At the end of 2012, the UAE passed a sweeping new cybercrime law:
Anyone found guilty of criticizing the country’s rulers or
institutions online may be jailed or deported. The law attracted
widespread opposition, with legal consultants warning it is broad
enough to penalize anyone caught posting allegedly offensive
comments against the state.
This law has been used to jail citizens for Twitter posts over the past few months. In May, the UAE appeals court sentenced Abdullah Al-Hadidi to 10 months in jail for tweeting details of the trial of his father.
He was arrested on March 22 on charges of disseminating information on Twitter “in bad faith.” The court ruled that he wrote false details of a public hearing that, along with his father, involved 93 other people accused of plotting to seize power in the Gulf Arab state.
The government has arrested dozens of activists and at least six
journalists in 2013 in the constitutional emirate, often
described as the most liberal country in the region.
In March, Twitter user Hamed Al-Khaledi was sentenced to two years in prison for allegedly insulting the ruler of the Gulf nation. Others have been accused of “threatening state security” or “offending religion.”

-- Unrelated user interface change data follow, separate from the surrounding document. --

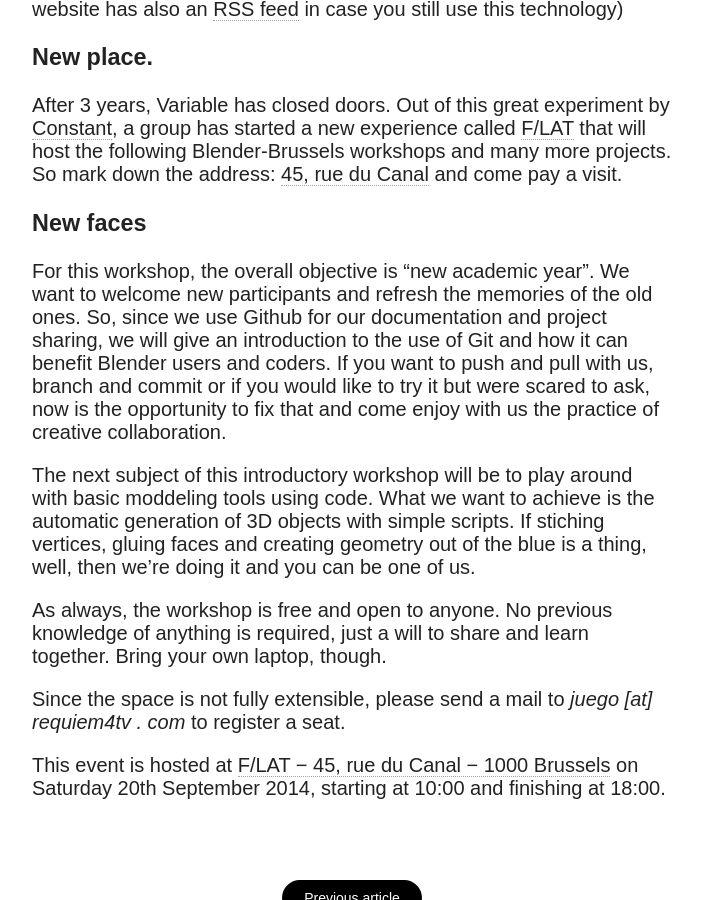
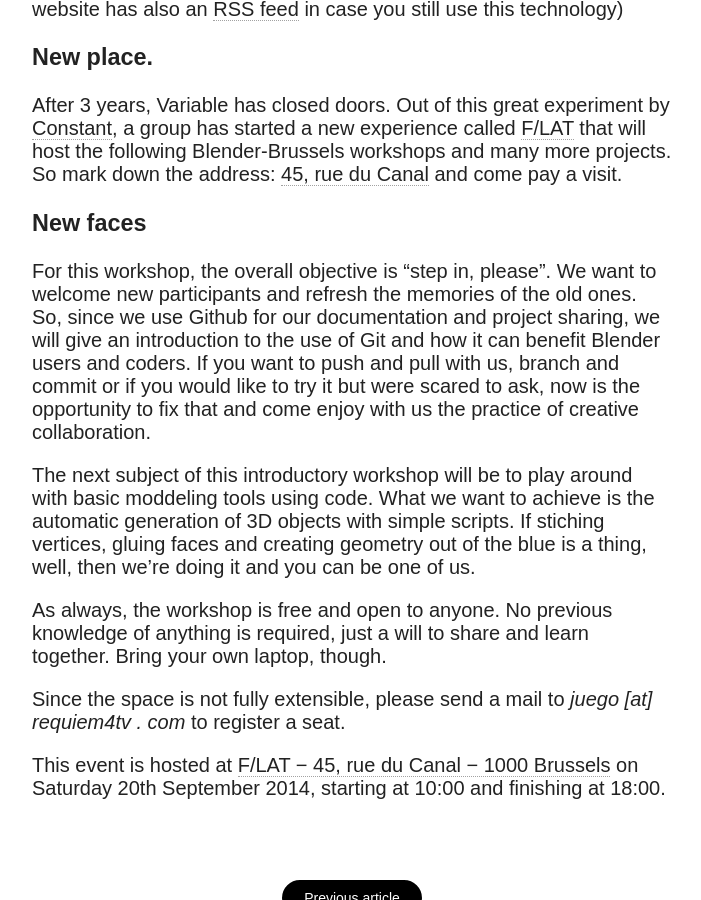
Before and after one commit to Blender-Brussels/blender-brussels.github.io, a Jekyll site: the page built from _posts/2014-09-20-new-place-new-faces.md, in a window 1280 px wide and 900 px high, scrolled down 935 px. Shown: the whole window, without its empty margins (288-989 px from the left). Built offline with Jekyll 4.4.1, drawn with Linux system fonts in a browser that asks for light colours; nearby versions of some CDN libraries.

Commit message:
little correction

```diff
--- a/_posts/2014-09-20-new-place-new-faces.md
+++ b/_posts/2014-09-20-new-place-new-faces.md
@@ -30,7 +30,7 @@
 
 ### New faces
 
-For this workshop, the overall objective is "new academic year". We want to welcome new participants and refresh the memories of the old ones.
+For this workshop, the overall objective is "step in, please". We want to welcome new participants and refresh the memories of the old ones.
 So, since we use Github for our documentation and project sharing, we will give an introduction to the use of Git and how it can benefit Blender users and coders.
 If you want to push and pull with us, branch and commit or if you would like to try it but were scared to ask, now is the opportunity to fix that and come enjoy with us the practice of creative collaboration.
 
```
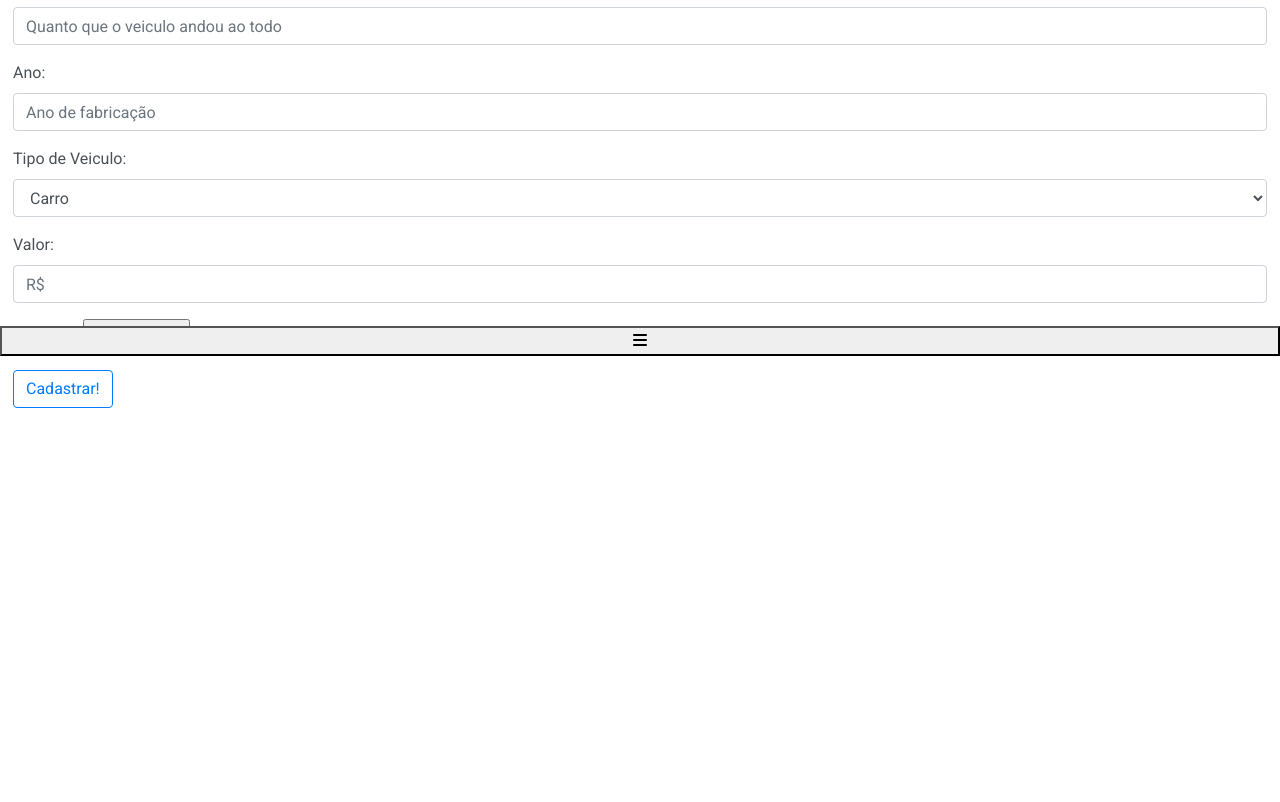
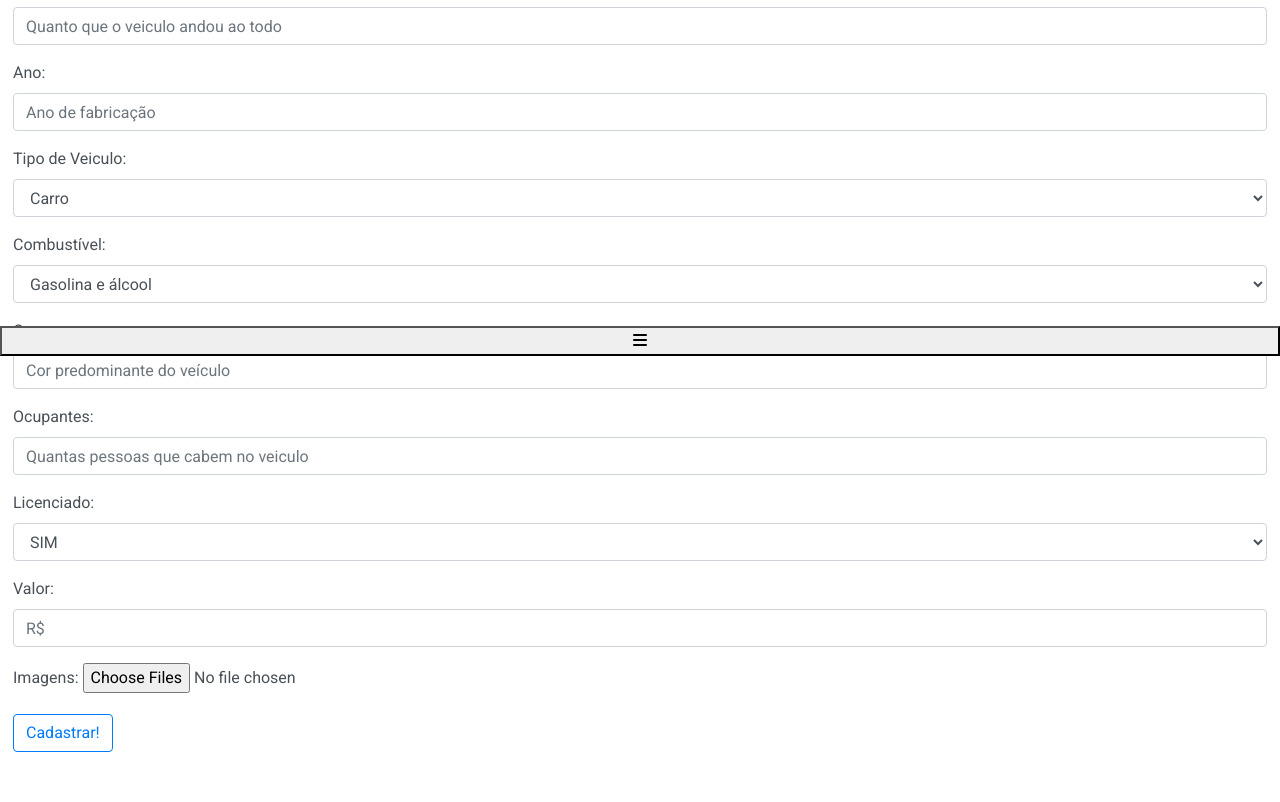
Before and after one commit to Lemon42/CLA-website, a PHP site: page /internal-system/cadastro-veiculos.php in a window 1280 px wide. Shown: the part 444-1246 px from the top of the page. Before the commit the page ends 852 px from the top, so only its background shows below. Run offline with PHP 8.4, Linux system fonts and the light colour scheme; the visitor is signed in with stand-in values (Sample User, id 1); some libraries are stand-ins or nearby versions.

Commit message:
Adicionando mais informações aos carros

```diff
--- a/src/internal-system/cadastro-veiculos.php
+++ b/src/internal-system/cadastro-veiculos.php
@@ -59,6 +59,30 @@ require('../server-functions/autentica-login.php');
                     <option>Moto</option>
                 </select>
             </div>
+			<div class="form-group">
+                <label>Combustível:</label>
+                <select name="combustivel" class="campo-formulario form-control" type="text" id="combustivel">
+                    <option>Gasolina e álcool</option>
+                    <option>Gasolina</option>
+                    <option>Álcool</option>
+					<option>Elétrico</option>
+                </select>
+            </div>
+			<div class="form-group">
+                <label>Cor:</label>
+                <input name="cor" placeholder="Cor predominante do veículo" class="campo-formulario form-control" type="text" id="cor" autocomplete="off" />
+            </div>
+			<div class="form-group">
+                <label>Ocupantes:</label>
+                <input name="ocupantes" min="0" max="50" type="number" placeholder="Quantas pessoas que cabem no veiculo" class="campo-formulario form-control" id="ocupantes" autocomplete="off" />
+            </div>
+			<div class="form-group">
+                <label>Licenciado:</label>
+                <select name="licenciado" class="campo-formulario form-control" type="text" id="licenciado">
+                    <option>SIM</option>
+                    <option>NÃO</option>
+                </select>
+            </div>
             <div class="form-group">
                 <label for="label">Valor:</label>
                 <input name="valor" placeholder="R$" class="campo-formulario form-control dinheiro" type="text" id="valor" autocomplete="off" />
--- a/src/server-functions/exclusao-exec.php
+++ b/src/server-functions/exclusao-exec.php
@@ -23,6 +23,12 @@ $query = "
 ";
 mysql_query($query,$con);
 
+// Deletando Informações Extras
+$query = "
+    DELETE FROM `veiculos-info` WHERE  id = '$id'
+";
+mysql_query($query,$con);
+
 // Redirecionando para a pagina de exclusão
 header('Location: ../internal-system/exclusao-veiculos.php');
 exit();
```
Also changed, not shown: src/car-details.php (+12 -8 lines), src/server-functions/cadastro-exec.php (+17 -2 lines).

In April, a Kuwaiti court sentenced former parliamentarian and opposition leader Mussallam al-Barrak to five years in prison for remarks deemed critical of the ruler of the state, which he made last year at a public rally.
Kuwait has been a member of the International Covenant on Civil and Political Rights (ICCPR) since 1996, which protects the right to freedom of expression, including peaceful criticism of public officials.
The Bahraini government has been trying to suppress an ongoing
uprising by introducing stricter penalties. In April, the
government passed a law making it illegal to insult the Gulf
state's King Hamad bin Issa al Khalifa, or its national symbols.
Recently, Bahraini blogger and activist Ali Abduleman was granted asylum in the UK after two years in hiding. Adbuleman claims he was persecuted by the government “for exercising the right to express his opinions” on his website. The Bahraini government claims he was tried for “inciting and encouraging continuous violent attacks against police officers” and conspired to spread “false and inflammatory rumors.”
In May, 62-year-old Bahraini protester Abdulla Sayegh was sentenced to three months in prison for hanging a national flag from his truck during a 2011 rally. The same month, six Twitter users were jailed for allegedly offensive comments about the country’s ruler deemed to be 'abusing freedom of expression.’ According to prosecutors, they posted comments that undermined “the values and traditions of Bahrain's society towards the king."
One of the best-known human rights abuse cases in Bahrain is that of activist Nabeel Rajab, who was sentenced to three years in jail in August 2012 on charges of ‘participating in an illegal assembly’ and ‘calling for a march without prior notification.’ He openly criticized the country’s regime on RT for Julian Assange’s show The World Tomorrow.
The country has witnessed mass protests led by the kingdom’s majority Shiites against the minority Sunni-led government for two years. The Shiite demonstrators call for a transfer to a democratic system, and complain of discrimination in jobs and government. Their loyalty is in turn questioned by the ruling Al Khalifa monarchy, which has been in power for decades.